of thrift notes contrary to the very statutes which the Commission is charged to enforce. Now the receiver we appointed in the petition of the Commission to marshall the assets and liabilities of these companies for the benefit of creditors would shift to these individual defendants, or at least have them share, a duty to have curtailed the sale of these thrift notes. In essence, the asserted duty to have curtailed the sale of thrift notes involved the question of their exempt or non-exempt status as they were from time to time issued over the years, a duty imposed upon the Commission as contrasted with a general duty under other statutes imposed upon the Department of Banking over the affairs of financial institutions. Such a vague and generalized assertion of a duty in defendants Dellmuth and Patterson affords no foundation to which a recognized standard of care can possibly be applied even upon proof of the failure to act by one or both of these individuals in the duty of the Department or as Secretary of Banking to generally supervise the affairs of these companies.

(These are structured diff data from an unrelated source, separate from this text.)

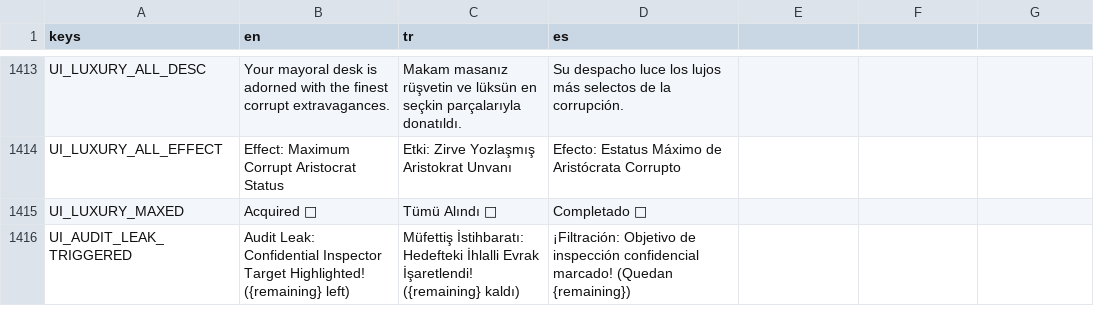
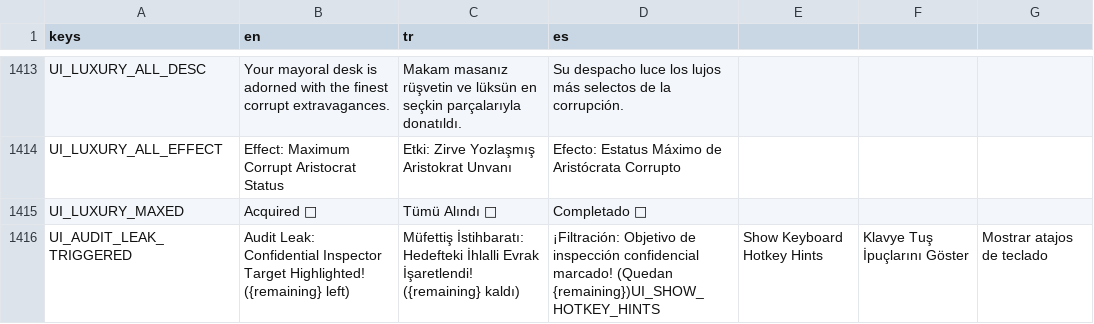
Before and after one commit to kaansrflioglu/yes-mr-mayor, a CSV file: data/localization.csv, drawn as a sheet; only a part is shown, gaps mark what is left out.

```diff
--- a/data/localization.csv
+++ b/data/localization.csv
@@ -1415,2 +1415,2 @@ UI_LUXURY_ALL_EFFECT,"Effect: Maximum Corrupt Aristocrat Status","Etki: Zirve Yo
 UI_LUXURY_MAXED,"Acquired 👑","Tümü Alındı 👑","Completado 👑"
-UI_AUDIT_LEAK_TRIGGERED,"Audit Leak: Confidential Inspector Target Highlighted! ({remaining} left)","Müfettiş İstihbaratı: Hedefteki İhlalli Evrak İşaretlendi! ({remaining} kaldı)","¡Filtración: Objetivo de inspección confidencial marcado! (Quedan {remaining})"
+UI_AUDIT_LEAK_TRIGGERED,"Audit Leak: Confidential Inspector Target Highlighted! ({remaining} left)","Müfettiş İstihbaratı: Hedefteki İhlalli Evrak İşaretlendi! ({remaining} kaldı)","¡Filtración: Objetivo de inspección confidencial marcado! (Quedan {remaining})"UI_SHOW_HOTKEY_HINTS,"Show Keyboard Hotkey Hints","Klavye Tuş İpuçlarını Göster","Mostrar atajos de teclado"
```
Also changed, not shown: 9 other files.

For these reasons we are of the opinion that defendants Dellmuth and Patterson have properly asserted the defense of absolute or official immunity from the cause of action as asserted against them.
As noted in our Order of June 29, 1978, we had reserved passing upon a number of other issues raised by preliminary objections and the issue we had raised sua sponte of the authority of the receiver to initiate this action without our prior approval.
To give finality to this litigation before us we deem it appropriate to now decide this latter issue. We must again revert to the receivership proceedings to No. 757 C.D. 1974 in this Court. Section 26 of The Pennsylvania Securities Act, 70 P.S. § 56, specifically provides that a receiver appointed by the Court under this statute "shall have the rights, powers and duties
[ 48 Pa. Commw. Page 270]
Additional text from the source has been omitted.